Israel began calling up police and army reservists Saturday after separate attacks killed three people, including an Italian tourist, in Tel Aviv and the occupied West Bank.
Despite appeals for restraint, violence has surged since Israeli police clashed with Palestinians inside Jerusalem’s flashpoint Al-Aqsa mosque Wednesday, with Israel bombarding both Gaza and Lebanon in response to rocket fire by Palestinian militants.
The Italian was killed and seven other tourists wounded when an Israeli Arab ploughed a car into pedestrians on the Tel Aviv seafront Friday evening and flipped over before being shot dead, police and emergency services said.
Italian Prime Minister Giorgia Meloni named the dead man as Alessandro Parini, 36.
Police identified the driver as a 45-year-old from the Arab town of Kfar Kassem in central Israel.
“The terrorist was neutralized,” a spokesman told AFP.
Palestinian Islamist movement Hamas, which rules Gaza, said the attack was a “natural and legitimate response” to Israel’s “aggression” in Al-Aqsa mosque.
Earlier Friday, two British-Israeli sisters aged 16 and 20 were killed, and their mother seriously wounded when their car was fired on in the Jordan Valley in the occupied West Bank.
The army said it had launched a manhunt for the perpetrators.
Following the Tel Aviv attack, Prime Minister Benjamin Netanyahu instructed the police to “mobilize all reserve border police units” and directed the army to “mobilize additional forces,” his office said.
Police said four reserve battalions of border police would be deployed in city centers from Sunday, in addition to units already deployed in the Jerusalem region and in the central city of Lod, which has a mixed population of Jews and Arabs.
In the West Bank, Israeli troops came under fire in a drive-by shooting in the northern town of Yabad overnight, the army said Saturday.
One hit was identified among the assailants, an army statement said.
Friday’s attacks came after Israel launched air strikes and an artillery bombardment before dawn in response to rocket fire from the Gaza Strip and Lebanon.

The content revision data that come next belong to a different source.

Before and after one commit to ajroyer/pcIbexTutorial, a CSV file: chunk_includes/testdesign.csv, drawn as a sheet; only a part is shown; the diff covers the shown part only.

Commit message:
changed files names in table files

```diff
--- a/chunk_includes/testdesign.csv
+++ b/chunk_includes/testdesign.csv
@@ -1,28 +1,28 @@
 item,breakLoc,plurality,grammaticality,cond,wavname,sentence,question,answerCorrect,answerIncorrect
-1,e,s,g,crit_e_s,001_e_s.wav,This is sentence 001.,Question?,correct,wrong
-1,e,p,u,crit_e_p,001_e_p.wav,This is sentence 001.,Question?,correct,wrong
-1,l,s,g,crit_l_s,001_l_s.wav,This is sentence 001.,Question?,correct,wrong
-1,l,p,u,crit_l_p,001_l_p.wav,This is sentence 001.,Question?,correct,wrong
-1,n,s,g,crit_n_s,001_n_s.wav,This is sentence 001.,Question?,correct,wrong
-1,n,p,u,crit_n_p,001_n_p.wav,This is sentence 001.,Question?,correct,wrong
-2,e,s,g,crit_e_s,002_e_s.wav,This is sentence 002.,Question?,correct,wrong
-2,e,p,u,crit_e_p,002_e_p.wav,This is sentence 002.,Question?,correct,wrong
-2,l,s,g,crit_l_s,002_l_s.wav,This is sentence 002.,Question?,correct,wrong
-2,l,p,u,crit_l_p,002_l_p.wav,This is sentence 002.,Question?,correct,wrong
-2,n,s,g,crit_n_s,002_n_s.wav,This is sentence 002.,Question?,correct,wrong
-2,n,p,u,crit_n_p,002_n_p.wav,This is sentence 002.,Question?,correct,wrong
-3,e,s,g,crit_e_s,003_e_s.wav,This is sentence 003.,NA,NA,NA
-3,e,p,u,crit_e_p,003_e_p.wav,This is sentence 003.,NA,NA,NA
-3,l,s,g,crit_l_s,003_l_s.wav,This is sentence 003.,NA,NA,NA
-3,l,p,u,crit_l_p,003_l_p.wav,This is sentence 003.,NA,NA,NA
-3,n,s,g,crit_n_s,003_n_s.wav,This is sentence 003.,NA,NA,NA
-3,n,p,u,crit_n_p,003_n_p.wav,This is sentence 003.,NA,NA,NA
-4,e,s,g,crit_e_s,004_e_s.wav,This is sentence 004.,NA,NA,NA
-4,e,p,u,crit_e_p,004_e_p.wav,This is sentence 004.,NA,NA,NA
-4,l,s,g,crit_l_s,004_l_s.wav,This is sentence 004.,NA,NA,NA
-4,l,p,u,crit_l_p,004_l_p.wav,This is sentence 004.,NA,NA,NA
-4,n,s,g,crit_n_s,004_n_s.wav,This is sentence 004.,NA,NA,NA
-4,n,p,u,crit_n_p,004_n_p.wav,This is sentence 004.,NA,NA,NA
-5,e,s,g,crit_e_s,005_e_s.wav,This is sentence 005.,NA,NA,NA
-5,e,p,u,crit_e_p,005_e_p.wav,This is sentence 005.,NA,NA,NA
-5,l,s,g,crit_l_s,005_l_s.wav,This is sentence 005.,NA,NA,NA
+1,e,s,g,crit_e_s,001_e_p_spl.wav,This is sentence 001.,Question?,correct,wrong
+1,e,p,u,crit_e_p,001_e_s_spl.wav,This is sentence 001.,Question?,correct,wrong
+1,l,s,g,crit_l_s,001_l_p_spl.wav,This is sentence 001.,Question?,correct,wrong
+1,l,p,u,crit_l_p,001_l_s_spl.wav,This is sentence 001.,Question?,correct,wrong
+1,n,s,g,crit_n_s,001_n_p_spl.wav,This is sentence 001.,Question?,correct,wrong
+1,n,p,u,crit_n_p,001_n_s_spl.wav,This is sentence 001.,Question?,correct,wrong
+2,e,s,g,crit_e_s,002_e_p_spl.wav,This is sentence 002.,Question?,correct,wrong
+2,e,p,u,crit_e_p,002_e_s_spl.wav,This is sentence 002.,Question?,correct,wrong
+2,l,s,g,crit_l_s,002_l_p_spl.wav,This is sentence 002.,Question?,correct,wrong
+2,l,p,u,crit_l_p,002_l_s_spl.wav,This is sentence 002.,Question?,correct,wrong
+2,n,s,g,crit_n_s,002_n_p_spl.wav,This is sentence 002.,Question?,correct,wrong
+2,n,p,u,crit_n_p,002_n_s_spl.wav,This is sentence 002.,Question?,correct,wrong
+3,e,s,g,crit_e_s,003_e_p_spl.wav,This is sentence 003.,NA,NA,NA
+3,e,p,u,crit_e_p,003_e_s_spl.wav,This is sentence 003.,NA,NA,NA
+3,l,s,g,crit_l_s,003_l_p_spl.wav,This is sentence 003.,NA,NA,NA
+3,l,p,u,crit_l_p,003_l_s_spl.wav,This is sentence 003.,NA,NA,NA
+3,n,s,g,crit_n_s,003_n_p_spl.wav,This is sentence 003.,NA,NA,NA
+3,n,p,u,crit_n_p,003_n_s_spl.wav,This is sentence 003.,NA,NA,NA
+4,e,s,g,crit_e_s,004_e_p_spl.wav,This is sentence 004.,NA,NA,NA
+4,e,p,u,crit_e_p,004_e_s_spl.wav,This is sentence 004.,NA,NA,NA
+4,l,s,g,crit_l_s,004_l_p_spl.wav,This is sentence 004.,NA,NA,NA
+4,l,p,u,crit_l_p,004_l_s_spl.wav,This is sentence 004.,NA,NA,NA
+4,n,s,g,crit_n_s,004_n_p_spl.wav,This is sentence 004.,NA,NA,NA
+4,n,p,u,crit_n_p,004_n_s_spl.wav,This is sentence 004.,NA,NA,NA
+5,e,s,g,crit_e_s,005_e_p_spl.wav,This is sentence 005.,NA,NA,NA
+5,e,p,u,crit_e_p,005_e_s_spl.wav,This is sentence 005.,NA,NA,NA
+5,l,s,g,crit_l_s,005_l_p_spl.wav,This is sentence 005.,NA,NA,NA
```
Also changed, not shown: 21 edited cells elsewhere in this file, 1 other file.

It was the heaviest rocket fire from Lebanon since Israel fought a 34-day war with Iran-backed militant group Hezbollah in 2006 and the first time Israel has confirmed an attack on Lebanese territory since April 2022.
Israel “struck targets, including terror infrastructure, belonging to the Hamas terrorist organization in southern Lebanon,” the army said.
The Lebanese army said it had found and dismantled a multiple rocket launcher in an olive grove in the Marjayoun area near the border, still loaded with six primed rockets.
In Gaza, the Israeli army said it had hit two tunnels and “two weapon manufacturing sites” in response to the “security violations of Hamas.”
It said air defenses had intercepted 25 rockets from Lebanon on Thursday, while five had hit Israeli territory.
Israel “will not allow the Hamas terrorist organisation to operate from within Lebanon,” it said.
The United Nations Interim Force in Lebanon (UNIFIL), which patrols the area along the border, urged restraint, noting: “Both sides have said they do not want a war.”
On Friday evening, the army said it had shot down a drone that had entered Israel’s airspace from Lebanon.
On Wednesday, Israeli riot police stormed the prayer hall of Al-Aqsa mosque in a pre-dawn raid, aiming to dislodge “law-breaking youths and masked agitators” they said had barricaded themselves inside.
Ramadan coincided with the Jewish Passover holiday this year raising tensions with the tens of thousands of Palestinians who pray at the Al-Aqsa mosque during the Muslim fasting month.
The Palestinians fear Netanyahu’s hard-right government may change longstanding rules that allow Jews to visit but not pray in the mosque compound, despite his repeated denials.
The upsurge of violence drew condemnation from the European Union and the United States.
“The targeting of innocent civilians of any nationality is unconscionable,” said State Department spokesman Vedant Patel.
“The European Union expresses its total condemnation of these acts of violence,” said its foreign policy chief Josep Borrell.
A Qatari official said Doha was mediating between Israel and the Palestinians.
Qatar — which has acted as a broker in previous understandings between Israel and Hamas — “is working to deescalate the situation on all sides,” the official said, speaking on condition of anonymity.